RECORDS PROVIDED:
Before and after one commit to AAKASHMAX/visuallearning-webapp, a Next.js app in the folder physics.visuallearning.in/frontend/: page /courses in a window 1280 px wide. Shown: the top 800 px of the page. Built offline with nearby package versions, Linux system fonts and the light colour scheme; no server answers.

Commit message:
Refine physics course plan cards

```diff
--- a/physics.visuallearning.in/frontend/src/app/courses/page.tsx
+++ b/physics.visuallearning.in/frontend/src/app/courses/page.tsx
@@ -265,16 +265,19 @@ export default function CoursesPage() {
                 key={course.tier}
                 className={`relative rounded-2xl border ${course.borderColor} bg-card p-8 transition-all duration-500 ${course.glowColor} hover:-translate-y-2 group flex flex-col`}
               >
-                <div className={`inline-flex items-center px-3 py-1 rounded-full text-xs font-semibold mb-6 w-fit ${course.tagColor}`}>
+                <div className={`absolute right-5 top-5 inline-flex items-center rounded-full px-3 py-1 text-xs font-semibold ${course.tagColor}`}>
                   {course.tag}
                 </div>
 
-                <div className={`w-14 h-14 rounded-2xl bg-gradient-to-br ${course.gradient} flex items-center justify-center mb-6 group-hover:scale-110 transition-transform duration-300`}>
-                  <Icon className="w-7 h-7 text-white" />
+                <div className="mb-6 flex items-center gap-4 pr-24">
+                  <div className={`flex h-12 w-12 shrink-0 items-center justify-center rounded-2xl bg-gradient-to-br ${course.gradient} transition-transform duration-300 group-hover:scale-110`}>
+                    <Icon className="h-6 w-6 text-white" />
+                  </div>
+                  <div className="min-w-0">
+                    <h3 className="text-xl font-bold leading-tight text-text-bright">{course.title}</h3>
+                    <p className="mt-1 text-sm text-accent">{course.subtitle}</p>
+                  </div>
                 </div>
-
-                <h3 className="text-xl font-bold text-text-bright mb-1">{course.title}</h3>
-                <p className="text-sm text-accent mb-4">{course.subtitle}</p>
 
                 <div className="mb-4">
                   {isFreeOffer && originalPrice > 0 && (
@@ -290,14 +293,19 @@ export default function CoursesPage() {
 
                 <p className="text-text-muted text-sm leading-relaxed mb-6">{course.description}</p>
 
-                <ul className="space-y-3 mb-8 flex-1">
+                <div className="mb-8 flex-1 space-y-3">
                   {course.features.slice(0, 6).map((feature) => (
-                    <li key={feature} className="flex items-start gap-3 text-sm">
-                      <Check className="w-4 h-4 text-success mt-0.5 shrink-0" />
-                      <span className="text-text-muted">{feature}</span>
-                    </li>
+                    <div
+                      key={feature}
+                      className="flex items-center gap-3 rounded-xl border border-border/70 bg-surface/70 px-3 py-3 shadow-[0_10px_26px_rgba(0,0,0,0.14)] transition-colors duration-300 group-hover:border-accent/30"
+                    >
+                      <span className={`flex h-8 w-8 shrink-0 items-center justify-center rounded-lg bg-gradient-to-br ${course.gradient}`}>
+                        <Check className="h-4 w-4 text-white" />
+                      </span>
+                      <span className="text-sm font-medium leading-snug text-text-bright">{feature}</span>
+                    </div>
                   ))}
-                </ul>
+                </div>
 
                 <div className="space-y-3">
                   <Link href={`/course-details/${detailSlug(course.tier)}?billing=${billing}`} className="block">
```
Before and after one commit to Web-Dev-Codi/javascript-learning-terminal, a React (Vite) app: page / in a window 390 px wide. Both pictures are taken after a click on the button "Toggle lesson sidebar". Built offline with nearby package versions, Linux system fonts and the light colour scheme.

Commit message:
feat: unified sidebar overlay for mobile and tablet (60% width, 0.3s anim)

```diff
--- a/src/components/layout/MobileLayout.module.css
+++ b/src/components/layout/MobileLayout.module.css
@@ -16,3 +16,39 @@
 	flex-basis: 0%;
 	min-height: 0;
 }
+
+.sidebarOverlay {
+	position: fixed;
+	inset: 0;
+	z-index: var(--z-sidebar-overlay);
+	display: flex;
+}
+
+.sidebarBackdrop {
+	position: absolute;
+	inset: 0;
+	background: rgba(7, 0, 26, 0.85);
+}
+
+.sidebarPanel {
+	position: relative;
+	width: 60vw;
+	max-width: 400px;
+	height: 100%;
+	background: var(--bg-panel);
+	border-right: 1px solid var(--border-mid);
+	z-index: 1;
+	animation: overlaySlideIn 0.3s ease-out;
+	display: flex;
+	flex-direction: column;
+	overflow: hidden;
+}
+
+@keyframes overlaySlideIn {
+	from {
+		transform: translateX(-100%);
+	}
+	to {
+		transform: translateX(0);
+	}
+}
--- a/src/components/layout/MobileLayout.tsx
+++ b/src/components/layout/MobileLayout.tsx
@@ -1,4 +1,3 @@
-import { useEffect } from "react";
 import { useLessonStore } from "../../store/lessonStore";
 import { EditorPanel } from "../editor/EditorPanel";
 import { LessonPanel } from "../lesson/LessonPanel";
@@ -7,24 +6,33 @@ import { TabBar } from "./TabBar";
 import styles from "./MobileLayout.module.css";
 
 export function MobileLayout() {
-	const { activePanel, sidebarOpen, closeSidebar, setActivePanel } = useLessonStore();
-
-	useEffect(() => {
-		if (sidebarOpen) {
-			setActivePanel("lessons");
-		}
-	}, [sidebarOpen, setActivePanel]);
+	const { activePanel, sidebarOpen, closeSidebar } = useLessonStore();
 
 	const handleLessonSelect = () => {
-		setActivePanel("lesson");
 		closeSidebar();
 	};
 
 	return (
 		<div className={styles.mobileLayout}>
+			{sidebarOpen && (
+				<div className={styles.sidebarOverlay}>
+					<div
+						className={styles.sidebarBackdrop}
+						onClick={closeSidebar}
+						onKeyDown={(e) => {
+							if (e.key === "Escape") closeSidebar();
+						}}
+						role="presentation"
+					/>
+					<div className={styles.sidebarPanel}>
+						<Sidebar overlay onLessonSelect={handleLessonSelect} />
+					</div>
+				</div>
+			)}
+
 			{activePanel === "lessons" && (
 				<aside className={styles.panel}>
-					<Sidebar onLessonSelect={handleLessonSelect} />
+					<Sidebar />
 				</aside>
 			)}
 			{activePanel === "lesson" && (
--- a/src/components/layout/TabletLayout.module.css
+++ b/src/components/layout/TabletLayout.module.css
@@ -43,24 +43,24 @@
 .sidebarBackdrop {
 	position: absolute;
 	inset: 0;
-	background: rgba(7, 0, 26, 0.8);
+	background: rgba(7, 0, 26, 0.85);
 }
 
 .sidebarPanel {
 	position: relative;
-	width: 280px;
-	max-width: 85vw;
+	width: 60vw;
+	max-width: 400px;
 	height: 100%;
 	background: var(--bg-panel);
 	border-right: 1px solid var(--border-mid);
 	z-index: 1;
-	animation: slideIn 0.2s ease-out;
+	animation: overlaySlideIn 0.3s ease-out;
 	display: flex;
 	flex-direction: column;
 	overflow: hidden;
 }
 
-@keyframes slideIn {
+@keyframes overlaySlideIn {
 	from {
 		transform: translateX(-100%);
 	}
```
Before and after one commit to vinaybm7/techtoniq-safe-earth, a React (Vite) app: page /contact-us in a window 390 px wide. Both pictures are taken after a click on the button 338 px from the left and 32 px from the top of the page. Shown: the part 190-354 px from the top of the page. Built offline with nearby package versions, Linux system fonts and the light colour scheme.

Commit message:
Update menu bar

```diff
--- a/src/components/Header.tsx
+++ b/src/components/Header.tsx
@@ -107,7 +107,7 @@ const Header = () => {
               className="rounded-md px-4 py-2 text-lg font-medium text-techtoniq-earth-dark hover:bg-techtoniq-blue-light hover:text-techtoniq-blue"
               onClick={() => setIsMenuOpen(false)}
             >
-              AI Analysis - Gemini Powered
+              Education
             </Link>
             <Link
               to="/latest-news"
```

WHAT THE TASK ASKS:
Each entry above must be set down again without alteration.

ANSWER TO THIS TASK:
Before and after one commit to AAKASHMAX/visuallearning-webapp, a Next.js app in the folder physics.visuallearning.in/frontend/: page /courses in a window 1280 px wide. Shown: the top 800 px of the page. Built offline with nearby package versions, Linux system fonts and the light colour scheme; no server answers.

Commit message:
Refine physics course plan cards

```diff
--- a/physics.visuallearning.in/frontend/src/app/courses/page.tsx
+++ b/physics.visuallearning.in/frontend/src/app/courses/page.tsx
@@ -265,16 +265,19 @@ export default function CoursesPage() {
                 key={course.tier}
                 className={`relative rounded-2xl border ${course.borderColor} bg-card p-8 transition-all duration-500 ${course.glowColor} hover:-translate-y-2 group flex flex-col`}
               >
-                <div className={`inline-flex items-center px-3 py-1 rounded-full text-xs font-semibold mb-6 w-fit ${course.tagColor}`}>
+                <div className={`absolute right-5 top-5 inline-flex items-center rounded-full px-3 py-1 text-xs font-semibold ${course.tagColor}`}>
                   {course.tag}
                 </div>
 
-                <div className={`w-14 h-14 rounded-2xl bg-gradient-to-br ${course.gradient} flex items-center justify-center mb-6 group-hover:scale-110 transition-transform duration-300`}>
-                  <Icon className="w-7 h-7 text-white" />
+                <div className="mb-6 flex items-center gap-4 pr-24">
+                  <div className={`flex h-12 w-12 shrink-0 items-center justify-center rounded-2xl bg-gradient-to-br ${course.gradient} transition-transform duration-300 group-hover:scale-110`}>
+                    <Icon className="h-6 w-6 text-white" />
+                  </div>
+                  <div className="min-w-0">
+                    <h3 className="text-xl font-bold leading-tight text-text-bright">{course.title}</h3>
+                    <p className="mt-1 text-sm text-accent">{course.subtitle}</p>
+                  </div>
                 </div>
-
-                <h3 className="text-xl font-bold text-text-bright mb-1">{course.title}</h3>
-                <p className="text-sm text-accent mb-4">{course.subtitle}</p>
 
                 <div className="mb-4">
                   {isFreeOffer && originalPrice > 0 && (
@@ -290,14 +293,19 @@ export default function CoursesPage() {
 
                 <p className="text-text-muted text-sm leading-relaxed mb-6">{course.description}</p>
 
-                <ul className="space-y-3 mb-8 flex-1">
+                <div className="mb-8 flex-1 space-y-3">
                   {course.features.slice(0, 6).map((feature) => (
-                    <li key={feature} className="flex items-start gap-3 text-sm">
-                      <Check className="w-4 h-4 text-success mt-0.5 shrink-0" />
-                      <span className="text-text-muted">{feature}</span>
-                    </li>
+                    <div
+                      key={feature}
+                      className="flex items-center gap-3 rounded-xl border border-border/70 bg-surface/70 px-3 py-3 shadow-[0_10px_26px_rgba(0,0,0,0.14)] transition-colors duration-300 group-hover:border-accent/30"
+                    >
+                      <span className={`flex h-8 w-8 shrink-0 items-center justify-center rounded-lg bg-gradient-to-br ${course.gradient}`}>
+                        <Check className="h-4 w-4 text-white" />
+                      </span>
+                      <span className="text-sm font-medium leading-snug text-text-bright">{feature}</span>
+                    </div>
                   ))}
-                </ul>
+                </div>
 
                 <div className="space-y-3">
                   <Link href={`/course-details/${detailSlug(course.tier)}?billing=${billing}`} className="block">
```
Before and after one commit to Web-Dev-Codi/javascript-learning-terminal, a React (Vite) app: page / in a window 390 px wide. Both pictures are taken after a click on the button "Toggle lesson sidebar". Built offline with nearby package versions, Linux system fonts and the light colour scheme.

Commit message:
feat: unified sidebar overlay for mobile and tablet (60% width, 0.3s anim)

```diff
--- a/src/components/layout/MobileLayout.module.css
+++ b/src/components/layout/MobileLayout.module.css
@@ -16,3 +16,39 @@
 	flex-basis: 0%;
 	min-height: 0;
 }
+
+.sidebarOverlay {
+	position: fixed;
+	inset: 0;
+	z-index: var(--z-sidebar-overlay);
+	display: flex;
+}
+
+.sidebarBackdrop {
+	position: absolute;
+	inset: 0;
+	background: rgba(7, 0, 26, 0.85);
+}
+
+.sidebarPanel {
+	position: relative;
+	width: 60vw;
+	max-width: 400px;
+	height: 100%;
+	background: var(--bg-panel);
+	border-right: 1px solid var(--border-mid);
+	z-index: 1;
+	animation: overlaySlideIn 0.3s ease-out;
+	display: flex;
+	flex-direction: column;
+	overflow: hidden;
+}
+
+@keyframes overlaySlideIn {
+	from {
+		transform: translateX(-100%);
+	}
+	to {
+		transform: translateX(0);
+	}
+}
--- a/src/components/layout/MobileLayout.tsx
+++ b/src/components/layout/MobileLayout.tsx
@@ -1,4 +1,3 @@
-import { useEffect } from "react";
 import { useLessonStore } from "../../store/lessonStore";
 import { EditorPanel } from "../editor/EditorPanel";
 import { LessonPanel } from "../lesson/LessonPanel";
@@ -7,24 +6,33 @@ import { TabBar } from "./TabBar";
 import styles from "./MobileLayout.module.css";
 
 export function MobileLayout() {
-	const { activePanel, sidebarOpen, closeSidebar, setActivePanel } = useLessonStore();
-
-	useEffect(() => {
-		if (sidebarOpen) {
-			setActivePanel("lessons");
-		}
-	}, [sidebarOpen, setActivePanel]);
+	const { activePanel, sidebarOpen, closeSidebar } = useLessonStore();
 
 	const handleLessonSelect = () => {
-		setActivePanel("lesson");
 		closeSidebar();
 	};
 
 	return (
 		<div className={styles.mobileLayout}>
+			{sidebarOpen && (
+				<div className={styles.sidebarOverlay}>
+					<div
+						className={styles.sidebarBackdrop}
+						onClick={closeSidebar}
+						onKeyDown={(e) => {
+							if (e.key === "Escape") closeSidebar();
+						}}
+						role="presentation"
+					/>
+					<div className={styles.sidebarPanel}>
+						<Sidebar overlay onLessonSelect={handleLessonSelect} />
+					</div>
+				</div>
+			)}
+
 			{activePanel === "lessons" && (
 				<aside className={styles.panel}>
-					<Sidebar onLessonSelect={handleLessonSelect} />
+					<Sidebar />
 				</aside>
 			)}
 			{activePanel === "lesson" && (
--- a/src/components/layout/TabletLayout.module.css
+++ b/src/components/layout/TabletLayout.module.css
@@ -43,24 +43,24 @@
 .sidebarBackdrop {
 	position: absolute;
 	inset: 0;
-	background: rgba(7, 0, 26, 0.8);
+	background: rgba(7, 0, 26, 0.85);
 }
 
 .sidebarPanel {
 	position: relative;
-	width: 280px;
-	max-width: 85vw;
+	width: 60vw;
+	max-width: 400px;
 	height: 100%;
 	background: var(--bg-panel);
 	border-right: 1px solid var(--border-mid);
 	z-index: 1;
-	animation: slideIn 0.2s ease-out;
+	animation: overlaySlideIn 0.3s ease-out;
 	display: flex;
 	flex-direction: column;
 	overflow: hidden;
 }
 
-@keyframes slideIn {
+@keyframes overlaySlideIn {
 	from {
 		transform: translateX(-100%);
 	}
```
Before and after one commit to vinaybm7/techtoniq-safe-earth, a React (Vite) app: page /contact-us in a window 390 px wide. Both pictures are taken after a click on the button 338 px from the left and 32 px from the top of the page. Shown: the part 190-354 px from the top of the page. Built offline with nearby package versions, Linux system fonts and the light colour scheme.

Commit message:
Update menu bar

```diff
--- a/src/components/Header.tsx
+++ b/src/components/Header.tsx
@@ -107,7 +107,7 @@ const Header = () => {
               className="rounded-md px-4 py-2 text-lg font-medium text-techtoniq-earth-dark hover:bg-techtoniq-blue-light hover:text-techtoniq-blue"
               onClick={() => setIsMenuOpen(false)}
             >
-              AI Analysis - Gemini Powered
+              Education
             </Link>
             <Link
               to="/latest-news"
```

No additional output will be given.